Announced last week, CSU signed a 10-year $5.2 million partnership with Coca-Cola Refreshments. The school wins big, with Coke contributing to scholarships, internships, athletics and more, to the tune of more than $500,000 annually. In exchange, Coke becomes the exclusive beverage provider at Colorado State University.
But it’s not a win-win scenario. The losers are state-funded higher education and the students themselves.
If you didn’t hear the news, that might be because it’s not newsworthy. For many readers, it’s routine to see corporate logos as ubiquitous on campus as bike racks, Greek letters and buildings named after dead people. But corporate sponsorship in public education is a relatively recent development.
Believe it or not, kids, there was a time when post-season contests named the FedEx Bowl, the Meineke Car Care Bowl or the Papajohns.com Bowl would launch Grandpa right off the davenport.
In 1993, a public school district in Colorado Springs became the first in the United States to place ads for Burger King in hallways and on school buses. CSU rode the wave, striking a deal with Pepsi around the same time.
Here’s how the latest contract went down. A man of his times, the Coca-Cola representative was savvy enough to put out his cigar before entering the CSU conference room. After pleasantries, he leaned forward on his elbows and said, “You’ve got 23,000 students, each one drinking 40 gallons of soda on average each year. Now, how much cash do I have to spread on this table to make sure they’re drinking Coke?”
Okay, I’m making up the dialogue but not the statistics, and not the motivations. Coke wants money for soda.
Of course, the spin around the deal was far bubblier. “Our partnership is a great source of pride for the Coca-Cola team,” said Coke’s senior VP of regional sales. “We look forward to refreshing and delighting the students and faculty.” It makes me tingle all over to know how hard that company will work to sweeten our lives.
The CSU people who pulled together this deal deserve credit for their creativity in tough times, when state funding of higher education is abysmal. This points us to the true culprit behind the commercialization of campus: the TABOR-fueled anti-tax mentality that fails to recognize not all taxes are alike. Taxes in support of higher education fund our futures. They enrich our society, create a skilled workforce and help us compete successfully with other states for industries and jobs.

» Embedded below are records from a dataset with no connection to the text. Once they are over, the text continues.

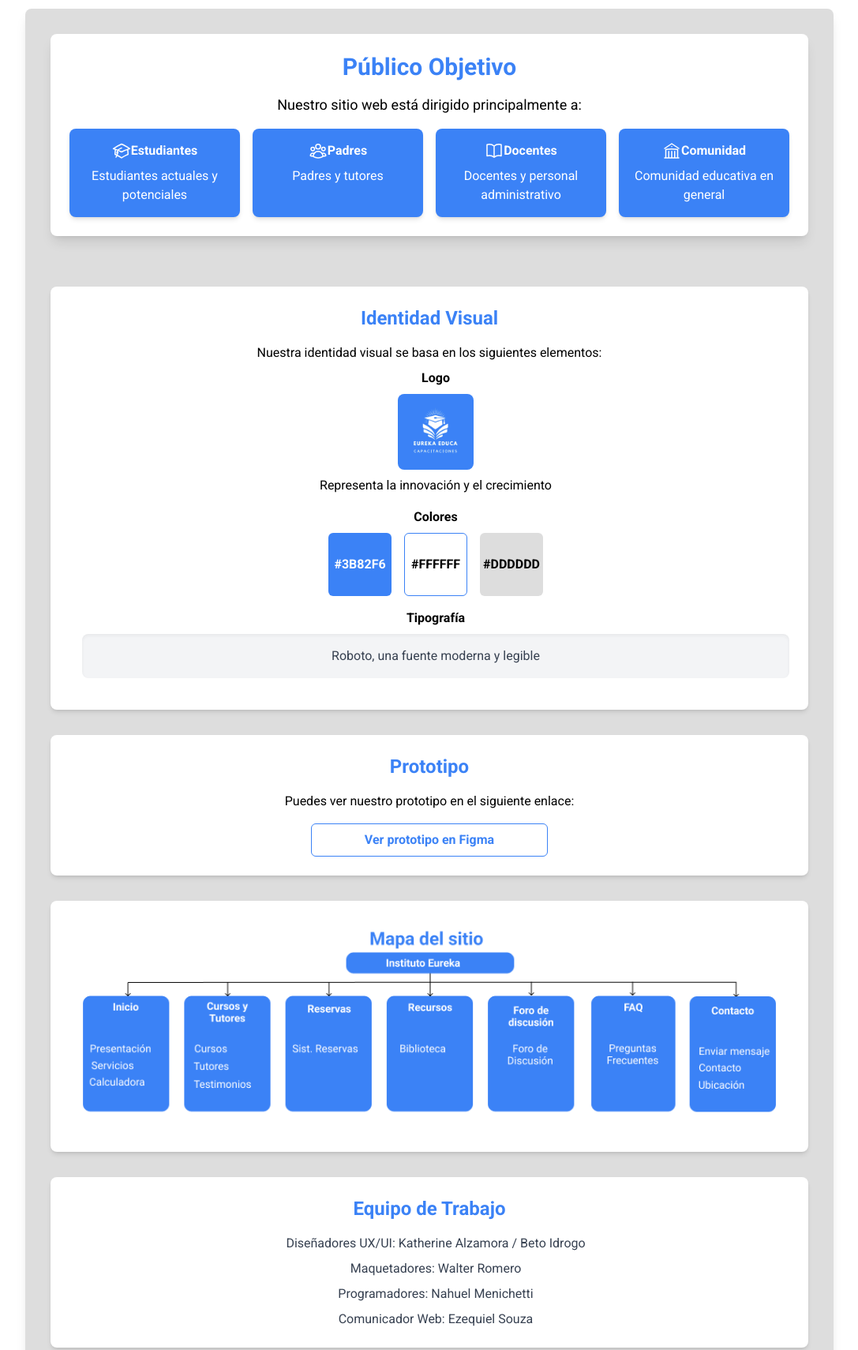
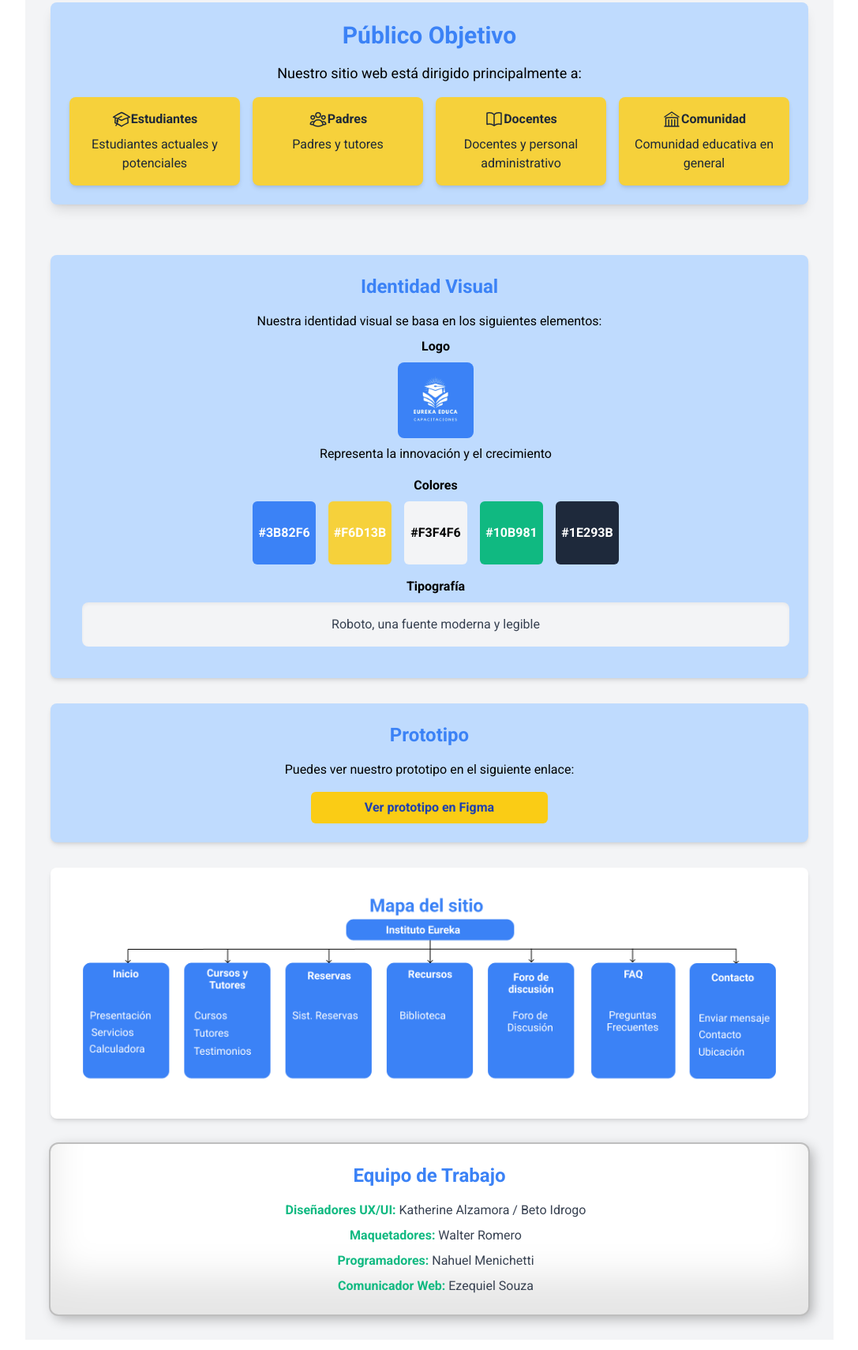
Before and after one commit to Avances-intituto-eureka/avances-instituto-eureka, a plain HTML site: page pages/avances.html in a window 1280 px wide. Shown: the part 421-2131 px from the top of the page at 79% size, without its empty margins (96-1183 px from the left). Drawn offline with nearby package versions, Linux system fonts and the light colour scheme.

Commit message:
FEAT-COLORES

```diff
--- a/pages/avances.html
+++ b/pages/avances.html
@@ -10,11 +10,11 @@
         theme: {
           extend: {
             colors: {
-              primary: "#3B82F6", // Color principal (azul brillante)
-              secondary: "#F6D13B", // Color complementario (amarillo brillante)
-              background: "#dddddd", // Color de fondo (gris claro)
-              darkBackground: "#1F2937", // Fondo oscuro
-              textDark: "#F9FAFB", // Texto claro para modo oscuro
+              primary: '#3B82F6', // Azul brillante
+              secondary: '#F6D13B', // Amarillo brillante
+              background: '#F3F4F6', // Fondo claro
+              accent: '#10B981', // Verde brillante para detalles
+              textDark: '#1E293B', // Texto oscuro para contraste
             },
           },
         },
@@ -39,6 +39,10 @@
           </div>
           <nav class="hidden md:block">
               <div class="ml-10 flex items-baseline space-x-4">
+                  <a href="../index.html" class="mobile-link block px-3 py-2 rounded-md text-base font-semibold transition-transform transform hover:scale-105 hover:shadow-lg hover:bg-gradient-to-r from-blue-600 to-blue-700"
+                  :class="{ 'bg-gradient-to-r from-blue-600 to-blue-700 text-white scale-105 shadow-lg': currentPage === 'index.html' }">
+                  Inicio
+              </a>
                   <a href="integrantes.html" class="nav-link block px-3 py-2 rounded-md text-base font-semibold transition-transform transform hover:scale-105 hover:shadow-lg hover:bg-gradient-to-r from-blue-600 to-blue-700"
                       :class="{ 'bg-gradient-to-r from-blue-600 to-blue-700 text-white scale-105 shadow-lg': currentPage === 'integrantes.html' }">
                       Integrantes
@@ -100,7 +104,7 @@
       </ul>
     </nav>
 
-    <main class="m-10">
+    <main class=" ">
       <div
         class=" rounded-lg lex flex-col justify-center items-center text-center mx-auto mb-8 p-8 w-full max-w-5xl"
       >
@@ -118,11 +122,11 @@
       </div>
 
       <div
-        class="bg-background rounded-lg shadow-lg flex flex-col justify-center items-center text-center mx-auto mb-8 p-8 w-full max-w-5xl"
+        class="bg-background  flex flex-col justify-center items-center text-center mx-auto mb-8 p-8 w-full max-w-5xl"
       >
         <section
           id="publico"
-          class="w-full mb-8 p-6 bg-white rounded-lg shadow-lg"
+          class="w-full mb-8 p-6 bg-blue-200 rounded-lg shadow-lg"
         >
           <h2 class="text-3xl font-bold text-primary mb-4 text-center">
             Público Objetivo
@@ -132,7 +136,7 @@
           </p>
           <div class="grid grid-cols-1 md:grid-cols-2 lg:grid-cols-4 gap-4">
             <div
-              class="bg-primary rounded-lg shadow-md p-4 transition-transform transform hover:scale-105 text-center"
+              class="bg-secondary rounded-lg shadow-md p-4 transition-transform transform hover:scale-105 text-center"
             >
               <div class="flex items-center mb-2 justify-center">
                 <svg
@@ -141,13 +145,7 @@
                   viewBox="0 0 24 24"
                   stroke-width="1.5"
                   stroke="currentColor"
-                  class="w-6 h-6 text-white"
-                  <!--
-                  Cambiado
-                  a
-                  blanco
-                  --
-                >
+                  class="w-6 h-6 text-gray-800"
                 >
                   <path
                     stroke-linecap="round"
@@ -155,12 +153,12 @@
                     d="M4.26 10.147a60.438 60.438 0 0 0-.491 6.347A48.62 48.62 0 0 1 12 20.904a48.62 48.62 0 0 1 8.232-4.41 60.46 60.46 0 0 0-.491-6.347m-15.482 0a50.636 50.636 0 0 0-2.658-.813A59.906 59.906 0 0 1 12 3.493a59.903 59.903 0 0 1 10.399 5.84c-.896.248-1.783.52-2.658.814m-15.482 0A50.717 50.717 0 0 1 12 13.489a50.702 50.702 0 0 1 7.74-3.342M6.75 15a.75.75 0 1 0 0-1.5.75.75 0 0 0 0 1.5Zm0 0v-3.675A55.378 55.378 0 0 1 12 8.443m-7.007 11.55A5.981 5.981 0 0 0 6.75 15.75v-1.5"
                   />
                 </svg>
-                <h3 class="font-bold text-white">Estudiantes</h3>
+                <h3 class="font-bold text-gray-800">Estudiantes</h3>
               </div>
-              <p class="text-white">Estudiantes actuales y potenciales</p>
+              <p class="text-gray-800">Estudiantes actuales y potenciales</p>
             </div>
             <div
-              class="bg-primary rounded-lg shadow-md p-4 transition-transform transform hover:scale-105 text-center"
+              class="bg-secondary rounded-lg shadow-md p-4 transition-transform transform hover:scale-105 text-center"
             >
               <div class="flex items-center mb-2 justify-center">
                 <svg
@@ -169,13 +167,7 @@
                   viewBox="0 0 24 24"
                   stroke-width="1.5"
                   stroke="currentColor"
-                  class="w-6 h-6 text-white"
-                  <!--
-                  Cambiado
-                  a
-                  blanco
-                  --
-                >
+                  class="w-6 h-6 text-gray-800"
                   >
                   <path
                     stroke-linecap="round"
@@ -183,13 +175,13 @@
                     d="M18 18.72a9.094 9.094 0 0 0 3.741-.479 3 3 0 0 0-4.682-2.72m.94 3.198.001.031c0 .225-.012.447-.037.666A11.944 11.944 0 0 1 12 21c-2.17 0-4.207-.576-5.963-1.584A6.062 6.062 0 0 1 6 18.719m12 0a5.971 5.971 0 0 0-.941-3.197m0 0A5.995 5.995 0 0 0 12 12.75a5.995 5.995 0 0 0-5.058 2.772m0 0a3 3 0 0 0-4.681 2.72 8.986 8.986 0 0 0 3.74.477m.94-3.197a5.971 5.971 0 0 0-.94 3.197M15 6.75a3 3 0 1 1-6 0 3 3 0 0 1 6 0Zm6 3a2.25 2.25 0 1 1-4.5 0 2.25 2.25 0 0 1 4.5 0Zm-13.5 0a2.25 2.25 0 1 1-4.5 0 2.25 2.25 0 0 1 4.5 0Z"
                   />
                 </svg>
-                <h3 class="font-bold text-white">Padres</h3>
+                <h3 class="font-bold text-gray-800">Padres</h3>
 
               </div>
-              <p class="text-white">Padres y tutores</p>
+              <p class="text-gray-800">Padres y tutores</p>
             </div>
             <div
-              class="bg-primary rounded-lg shadow-md p-4 transition-transform transform hover:scale-105 text-center"
+              class="bg-secondary rounded-lg shadow-md p-4 transition-transform transform hover:scale-105 text-center"
             >
               <div class="flex items-center mb-2 justify-center">
                 <svg
@@ -198,13 +190,7 @@
                   viewBox="0 0 24 24"
                   stroke-width="1.5"
                   stroke="currentColor"
-                  class="w-6 h-6 text-white"
-                  <!--
-                  Cambiado
-                  a
-                  blanco
-                  --
-                >
+                  class="w-6 h-6 text-gray-800"
                 >
                   <path
                     stroke-linecap="round"
@@ -212,12 +198,12 @@
                     d="M12 6.042A8.967 8.967 0 0 0 6 3.75c-1.052 0-2.062.18-3 .512v14.25A8.987 8.987 0 0 1 6 18c2.305 0 4.408.867 6 2.292m0-14.25a8.966 8.966 0 0 1 6-2.292c1.052 0 2.062.18 3 .512v14.25A8.987 8.987 0 0 0 18 18a8.967 8.967 0 0 0-6 2.292m0-14.25v14.25"
                   />
                 </svg>
-                <h3 class="font-bold text-white">Docentes</h3>
+                <h3 class="font-bold text-gray-800">Docentes</h3>
               </div>
-              <p class="text-white">Docentes y personal administrativo</p>
+              <p class="text-gray-800">Docentes y personal administrativo</p>
             </div>
             <div
-              class="bg-primary rounded-lg shadow-md p-4 transition-transform transform hover:scale-105 text-center"
+              class="bg-secondary rounded-lg shadow-md p-4 transition-transform transform hover:scale-105 text-center"
             >
               <div class="flex items-center mb-2 justify-center">
                 <svg
@@ -226,13 +212,7 @@
                   viewBox="0 0 24 24"
                   stroke-width="1.5"
                   stroke="currentColor"
-                  class="w-6 h-6 text-white"
-                  <!--
-                  Cambiado
-                  a
-                  blanco
-                  --
-                >
+                  class="w-6 h-6 text-gray-800"
                   >
                   <path
                     stroke-linecap="round"
@@ -240,16 +220,16 @@
                     d="M12 21v-8.25M15.75 21v-8.25M8.25 21v-8.25M3 9l9-6 9 6m-1.5 12V10.332A48.36 48.36 0 0 0 12 9.75c-2.551 0-5.056.2-7.5.582V21M3 21h18M12 6.75h.008v.008H12V6.75Z"
                   />
                 </svg>
-                <h3 class="font-bold text-white">Comunidad</h3>
+                <h3 class="font-bold text-gray-800">Comunidad</h3>
               </div>
-              <p class="text-white">Comunidad educativa en general</p>
+              <p class="text-gray-800">Comunidad educativa en general</p>
             </div>
           </div>
         </section>
 
         <section
           id="identidad"
-          class="w-full mt-8 p-6 bg-white rounded-lg shadow-md"
+          class="w-full mt-8 p-6 bg-blue-200 rounded-lg shadow-md"
         >
           <h2 class="text-2xl font-bold text-primary mb-4">Identidad Visual</h2>
           <p>Nuestra identidad visual se basa en los siguientes elementos:</p>
@@ -272,22 +252,32 @@
             <li class="mb-4">
               <div class="font-bold">Colores</div>
               <div class="flex items-center justify-center mt-2 space-x-4">
-                <div
-                  class="w-20 h-20 rounded-md flex items-center justify-center text-white font-semibold bg-blue-500"
-                >
+                <!-- Azul Brillante (#3B82F6) -->
+                <div class="w-20 h-20 rounded-md flex items-center justify-center text-white font-semibold" style="background-color: #3B82F6;">
                   #3B82F6
                 </div>
-                <div
-                  class="w-20 h-20 rounded-md flex items-center justify-center text-white font-semibold bg-white border border-[#3B82F6]"
-                >
-                  <p class="text-black">#FFFFFF</p>
+
+                <!-- Amarillo Brillante (#F6D13B) -->
+                <div class="w-20 h-20 rounded-md flex items-center justify-center text-white font-semibold" style="background-color: #F6D13B;">
+                  #F6D13B
                 </div>
-                 <div
-                  class="w-20 h-20 rounded-md flex items-center justify-center text-white font-semibold bg-background"
-                >
-                  <p class="text-black">#DDDDDD</p>
+
+                <!-- Fondo Claro (#F3F4F6) -->
+                <div class="w-20 h-20 rounded-md flex items-center justify-center text-black font-semibold" style="background-color: #F3F4F6;">
+                  #F3F4F6
+                </div>
+
+                <!-- Verde Brillante (#10B981) -->
+                <div class="w-20 h-20 rounded-md flex items-center justify-center text-white font-semibold" style="background-color: #10B981;">
+                  #10B981
+                </div>
+
+                <!-- Texto Oscuro (#1E293B) -->
+                <div class="w-20 h-20 rounded-md flex items-center justify-center text-white font-semibold" style="background-color: #1E293B;">
+                  #1E293B
                 </div>
               </div>
+
             </li>
             <li class="mb-4">
               <div class="font-bold">Tipografía</div>
@@ -302,7 +292,7 @@
 
         <section
           id="prototipo"
-          class="w-full mt-8 p-6 bg-white rounded-lg shadow-md flex flex-col items-center"
+          class="w-full mt-8 p-6 bg-blue-200 rounded-lg shadow-md flex flex-col items-center"
         >
           <h2 class="text-2xl font-bold text-primary mb-4">Prototipo</h2>
           <p class="mb-4">
@@ -314,7 +304,7 @@
           > -->
           <a
             href="https://www.figma.com/design/NTPPGjz2w5gdQT3sMskHL1/Instituto-Eureka?t=TMf3cDriaSjTttmE-1"
-            class="w-[300px] text-center bg-white text-primary block px-4 py-2 rounded-md text-base font-semibold hover:text-white hover:bg-gradient-to-r from-blue-600 to-blue-700 transition-transform transform hover:scale-105 hover:shadow-lg border border-[#3B82F6]" target="_blank"
+            class="w-[300px] text-center bg-yellow-400 text-blue-800 block px-4 py-2 rounded-md text-base font-semibold hover:bg-yellow-300 transition-all duration-300 transform hover:scale-105 hover:shadow-lg" target="_blank"
           >
             Ver prototipo en Figma
           </a>
@@ -350,23 +340,23 @@
 
         <section
           id="equipo"
-          class="w-full mt-8 p-6 bg-white rounded-lg shadow-md"
+          class="w-full mt-8 bg-white rounded-[10px] transition-all duration-500 ease-[cubic-bezier(0.175, 0.885, 0.32, 1.275)] shadow-[inset_0_-3em_3em_rgba(0,0,0,0.1),_0_0_0_2px_rgb(190,190,190),_0.3em_0.3em_1em_rgba(0,0,0,0.3)] p-6 transform "
         >
           <h2 class="text-2xl font-bold text-primary mb-4">
             Equipo de Trabajo
           </h2>
           <ul class="list-disc list-inside ml-4 space-y-2 list-none">
             <li class="text-gray-700 hover:text-primary transition-colors">
-              Diseñadores UX/UI: Katherine Alzamora / Beto Idrogo
+              <strong class="text-accent">Diseñadores UX/UI:</strong> Katherine Alzamora / Beto Idrogo
             </li>
             <li class="text-gray-700 hover:text-primary transition-colors">
-              Maquetadores: Walter Romero
+              <strong class="text-accent">Maquetadores:</strong> Walter Romero
             </li>
             <li class="text-gray-700 hover:text-primary transition-colors">
-              Programadores: Nahuel Menichetti
+              <strong class="text-accent">Programadores:</strong> Nahuel Menichetti
             </li>
             <li class="text-gray-700 hover:text-primary transition-colors">
-              Comunicador Web: Ezequiel Souza
+              <strong class="text-accent">Comunicador Web:</strong> Ezequiel Souza
             </li>
           </ul>
         </section>
```
Also changed, not shown: index.html (+26 -21 lines), pages/integrantes.html (+17 -14 lines), pages/proyecto.html (+6 -2 lines), pages/sitioProyecto.html (+7 -3 lines). Lines whose indentation alone changed are shown as unchanged.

We still might be a ways from the Fritos Frosh, Sierra Mist Sophomore Class or Hormel Homecoming Weekend, but sometimes, I wonder.
Big business is the American way, and we reap a rich harvest. Still, how sad we can’t seem to draw a line when it comes to education. Our schools should be oases of free expression and free thought, with no influence from well-funded enterprises driven by the profit objective. Our research institutions, like CSU, should be free to explore learning opportunities without concern for potentially disapproving commercial interests.
I also confess that my hopes are colored by nostalgia. Unless they move to Borneo after being handed their college sheepskin, my kids will live their lives bombarded by hundreds of commercial messages every day. Can’t we cut them some slack during these brief and wonderful years of enlightenment?